IBM User Group Survey Says Virtualization, Cloud Computing on the Rise

SHARE, IBM's main user group, has released a new study that shows that adoption of virtualization within the enterprise is on the rise despite the fact that many businesses are pulling back on their IT spending due to the recession in the United States and the overall global economy. In addition, SHARE's report found that many of its users are interested in cloud computing, particularly among smaller companies that are looking for new ways to increase efficiency and cut costs.

A survey conducted by IBM's main user group found that businesses are still interested in investing in virtualization despite the recession in the United States, although some companies are still grappling with how best to use the technology.

SHARE, an independent IBM user community, issued the results of the study Jan. 26. This survey of 388 IT professionals found that virtualization remains a technology still being learned and understood by their organizations, although many view it as a strategic necessity.

Looking toward the long-term, respondents also seemed to be on the road to adopting cloud computing as a viable virtualization strategy.

In addition, SHARE members were asked their opinion about cloud computing.

Cloud computing - seen by many in the IT world as the fast-emerging "next big thing" - centralizes computing power, storage and applications in a single data center, and then delivers these to users via the Internet. Late last year, IBM offered IBM Resilient Cloud Validation Services, designed to test the functionality and security of other companies' cloud computing systems; it joined others including Citrix, Microsoft and Google in pursuing cloud-computing opportunities.

At the moment, only 2 percent of those surveyed in the SHARE study were "significant users of external cloud computing resources," and 5 percent used "cloud-computing resources for some applications or systems."

Adoption levels may be low, but the survey suggests a trend among smaller companies as more likely to use cloud computing.

"Particularly for commoditized applications, it's easier for them to outsource it to the cloud than for larger companies," Jim Michael, vice president of SHARE, said in an interview. "There's an interest in cloud computing, and many are planning for it in their strategy, so they can move into it in a way that yields the best results."

The survey itself was initiated in December after SHARE members expressed interest in the trends surrounding virtualization, particularly in whether companies had begun using it strategically.

"The anecdotal information was interesting, and we wanted to have some hard data behind it," Michael said. "The hard data validates the anecdotal data: virtualization is on the radar for most enterprises, but the biggest challenge is the training and expertise of staff."

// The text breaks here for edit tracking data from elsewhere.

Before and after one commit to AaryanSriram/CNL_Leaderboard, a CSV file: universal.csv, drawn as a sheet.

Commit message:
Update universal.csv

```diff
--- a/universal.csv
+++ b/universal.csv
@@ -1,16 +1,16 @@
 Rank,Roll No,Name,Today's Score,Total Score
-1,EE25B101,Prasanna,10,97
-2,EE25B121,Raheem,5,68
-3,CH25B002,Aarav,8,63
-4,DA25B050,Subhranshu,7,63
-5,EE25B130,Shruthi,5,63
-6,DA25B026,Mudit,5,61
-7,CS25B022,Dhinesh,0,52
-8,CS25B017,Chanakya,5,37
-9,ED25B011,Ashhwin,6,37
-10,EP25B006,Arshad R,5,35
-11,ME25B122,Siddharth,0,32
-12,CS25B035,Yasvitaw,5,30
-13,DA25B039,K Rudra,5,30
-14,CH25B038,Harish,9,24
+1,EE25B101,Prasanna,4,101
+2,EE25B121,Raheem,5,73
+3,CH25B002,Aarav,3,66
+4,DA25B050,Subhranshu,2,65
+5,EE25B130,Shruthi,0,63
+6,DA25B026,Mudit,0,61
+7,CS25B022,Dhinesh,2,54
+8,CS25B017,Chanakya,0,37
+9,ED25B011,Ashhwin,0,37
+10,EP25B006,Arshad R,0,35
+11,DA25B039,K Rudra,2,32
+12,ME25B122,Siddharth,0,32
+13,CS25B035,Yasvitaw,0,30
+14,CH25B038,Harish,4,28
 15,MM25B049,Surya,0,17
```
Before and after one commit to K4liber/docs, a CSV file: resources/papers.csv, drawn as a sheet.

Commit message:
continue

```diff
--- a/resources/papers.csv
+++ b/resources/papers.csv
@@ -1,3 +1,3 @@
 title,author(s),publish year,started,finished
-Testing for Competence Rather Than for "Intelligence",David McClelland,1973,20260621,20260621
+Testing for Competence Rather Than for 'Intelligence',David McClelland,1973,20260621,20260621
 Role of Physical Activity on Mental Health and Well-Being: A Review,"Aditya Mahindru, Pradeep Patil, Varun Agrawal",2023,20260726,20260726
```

Indeed, some 32 percent of respondents felt that the greatest challenge towards their company's virtualization was "lack of expertise/available skills." Many organizations have also not fully embraced virtualization as part of a holistic IT strategy - the survey describes most virtualization efforts as "scattered or spotty."

Given the overwhelming need to cut operational and expansion costs in the midst of a recession, however, it also seems that these same organizations are coming around to the need for increased IT flexibility that virtualization offers.

While the percentage of respondents' IT budgets dedicated to virtualization currently stands at 29 percent, nearly half of them predicted that the cash available for virtualization would increase over the next 12 months (only 3 percent felt it would decrease). In the survey, some 29 percent of business managers were "very familiar" with the concept of virtualization, while 41 percent said they were "somewhat familiar."

SHARE is currently advocating virtualization and cloud computing as a way for IT departments to introduce an added degree of efficiency, an idea of particular importance during an economic downturn.

"It's more likely that those companies will make the strategic, considered investments in this sort of technology, because they can demonstrate that it's something that'll help them drive down the balance sheet," said Michael. "The concept of cloud computing seems to be where virtualization was five years ago" with regard to its position on the adoption curve.

Cloud virtualization may not be explosive short-term, Michel added, but will likely grow by leaps and bounds over the next 18 to 36 months as people adopt the technology more rapidly.

In conjunction with IBM, SHARE has been offering a reduced rate to students and people new to the profession at its upcoming Austin conference, as part of helping impart the knowledge and training their survey shows will be needed to fully integrate virtualization.